An Update on New Jersey’s SGPs: Year 2 – Still not valid!

I have spent much time criticizing New Jersey’s Student Growth Percentile measures over the past few years, both conceptually and statistically. So why stop now. We have been told over and over again by the Commissioner and his minions that New Jersey’s SGPs take fully into account student backgrounds by accounting for each student’s initialContinue reading “An Update on New Jersey’s SGPs: Year 2 – Still not valid!”

On Inefficiencies and Value Added In Private Schools: A follow up on the Chubb research summit

Originally posted on Private Schooling & the Public Interest:
Bruce D. Baker, Rutgers A few weeks back I posted a rather harsh critique of a summit convened by NAIS President John Chubb which he described as a gathering of leading researchers intended to generate ideas on the future of private independent schooling. Among other things,…

Come with me… if you wanna go to Kansas City? Thoughts on BBQ, Baseball and Reformy BS

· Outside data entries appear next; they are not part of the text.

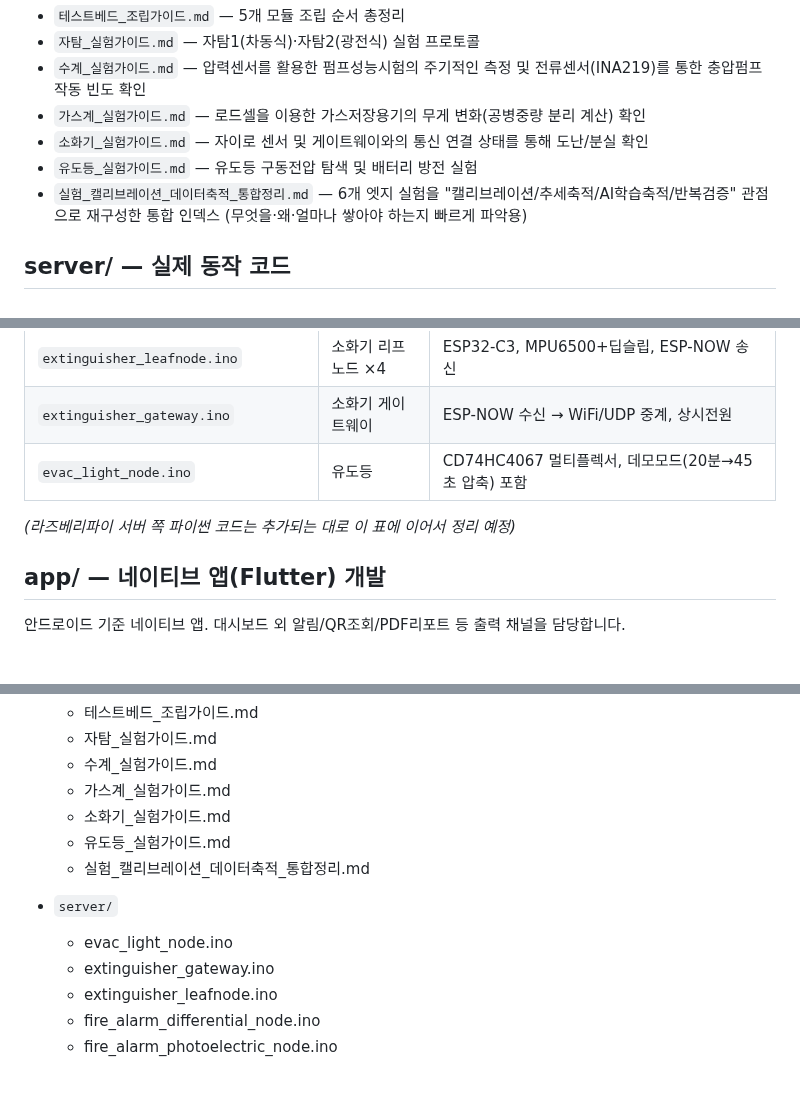
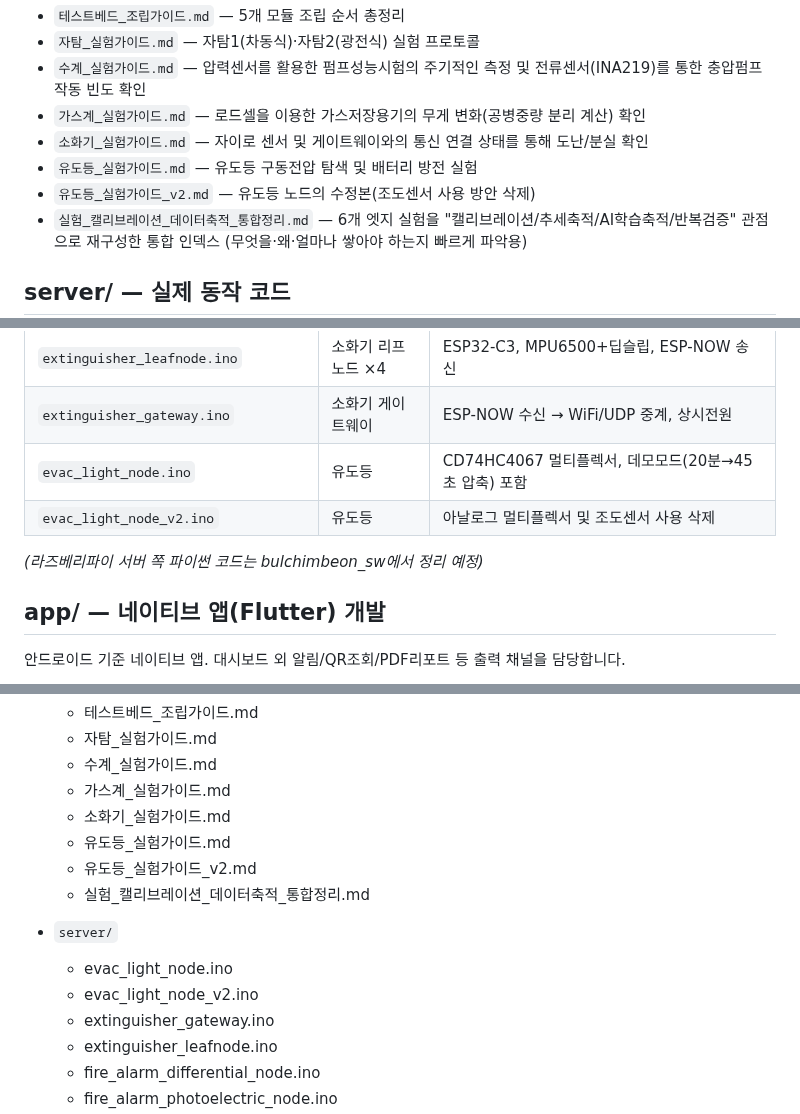
Before and after one commit to Billiardchalktheif/2026ESWContest_free_bulchimbeon, a Markdown page: README.md, 3 parts joined by grey strips. GitHub-like rendering; blank space fills up the shorter version.

```diff
--- a/README.md
+++ b/README.md
@@ -33,6 +33,7 @@
 - `가스계_실험가이드.md` — 로드셀을 이용한 가스저장용기의 무게 변화(공병중량 분리 계산) 확인
 - `소화기_실험가이드.md` — 자이로 센서 및 게이트웨이와의 통신 연결 상태를 통해 도난/분실 확인
 - `유도등_실험가이드.md` — 유도등 구동전압 탐색 및 배터리 방전 실험
+- `유도등_실험가이드_v2.md` — 유도등 노드의 수정본(조도센서 사용 방안 삭제)
 - `실험_캘리브레이션_데이터축적_통합정리.md` — 6개 엣지 실험을 "캘리브레이션/추세축적/AI학습축적/반복검증" 관점으로 재구성한 통합 인덱스 (무엇을·왜·얼마나 쌓아야 하는지 빠르게 파악용)
 
 ## server/ — 실제 동작 코드
@@ -47,8 +48,9 @@
 | `extinguisher_leafnode.ino` | 소화기 리프노드 ×4 | ESP32-C3, MPU6500+딥슬립, ESP-NOW 송신 |
 | `extinguisher_gateway.ino` | 소화기 게이트웨이 | ESP-NOW 수신 → WiFi/UDP 중계, 상시전원 |
 | `evac_light_node.ino` | 유도등 | CD74HC4067 멀티플렉서, 데모모드(20분→45초 압축) 포함 |
+| `evac_light_node_v2.ino` | 유도등 | 아날로그 멀티플렉서 및 조도센서 사용 삭제 |
 
-*(라즈베리파이 서버 쪽 파이썬 코드는 추가되는 대로 이 표에 이어서 정리 예정)*
+*(라즈베리파이 서버 쪽 파이썬 코드는 bulchimbeon_sw에서 정리 예정)*
 
 
 ## app/ — 네이티브 앱(Flutter) 개발
@@ -178,10 +180,12 @@
   - 가스계_실험가이드.md
   - 소화기_실험가이드.md
   - 유도등_실험가이드.md
+  - 유도등_실험가이드_v2.md
   - 실험_캘리브레이션_데이터축적_통합정리.md
 
 - `server/`
   - evac_light_node.ino
+  - evac_light_node_v2.ino
   - extinguisher_gateway.ino
   - extinguisher_leafnode.ino
   - fire_alarm_differential_node.ino
```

Urban school districts are easy targets – often the whipping boy – exemplars of the failures of big government bureaucracy. Kansas City Missouri is a frequent target when it comes to education policy. But as I’ve discussed in more than one peer reviewed article (one, another), and other reports, tales of Kansas City’s failures areContinue reading “Come with me… if you wanna go to Kansas City? Thoughts on BBQ, Baseball and Reformy BS”

Litigating DC IMPACT: The real usefulness of the Dee/Wyckoff Regression Discontinuity Design

Much has been made of late regarding the erroneous classification of 44 teachers in Washington DC as ineffective, thus facing job consequences. This particular erroneous rating was based on an “error” in the calculation of the teachers’ total ratings, as acknowledged by the consulting firm applying the ratings. That is, in this case, the consultantsContinue reading “Litigating DC IMPACT: The real usefulness of the Dee/Wyckoff Regression Discontinuity Design”

Championing Fact-Challenged Facts

The New Teacher Project and Students First have recently posted/cross-posted one of the more impressively fact-challenged manifestos I’ve encountered. The core argument in this recent post is that the facts on education reform speak for themselves and that the facts, as they describe them, simply need a champion – someone to make the public awareContinue reading “Championing Fact-Challenged Facts”

Thoughts on Elite Private Independent Schools and Public Education Reforms

I was informed by my brilliant and thoughtful cousin Bill the other day that on Jan 6-7 in Washington, DC., John Chubb, the new head of the National Association of Independent Schools is convening what he refers to as a Prominent Research Gathering, described here: NAIS will convene leading economists and educational research professionals withContinue reading “Thoughts on Elite Private Independent Schools and Public Education Reforms”

Data, Portfolios & the Path Forward for NYC (& Elsewhere)

As the new year begins, I’ve been pondering what I might recommend as guiding principles for the path forward for education policy in New York City under its new Mayor, Bill de Blasio, who is often referred to on Twitter as BDB. So here are my thoughts for the way forward, from one BDB (BruceContinue reading “Data, Portfolios & the Path Forward for NYC (& Elsewhere)”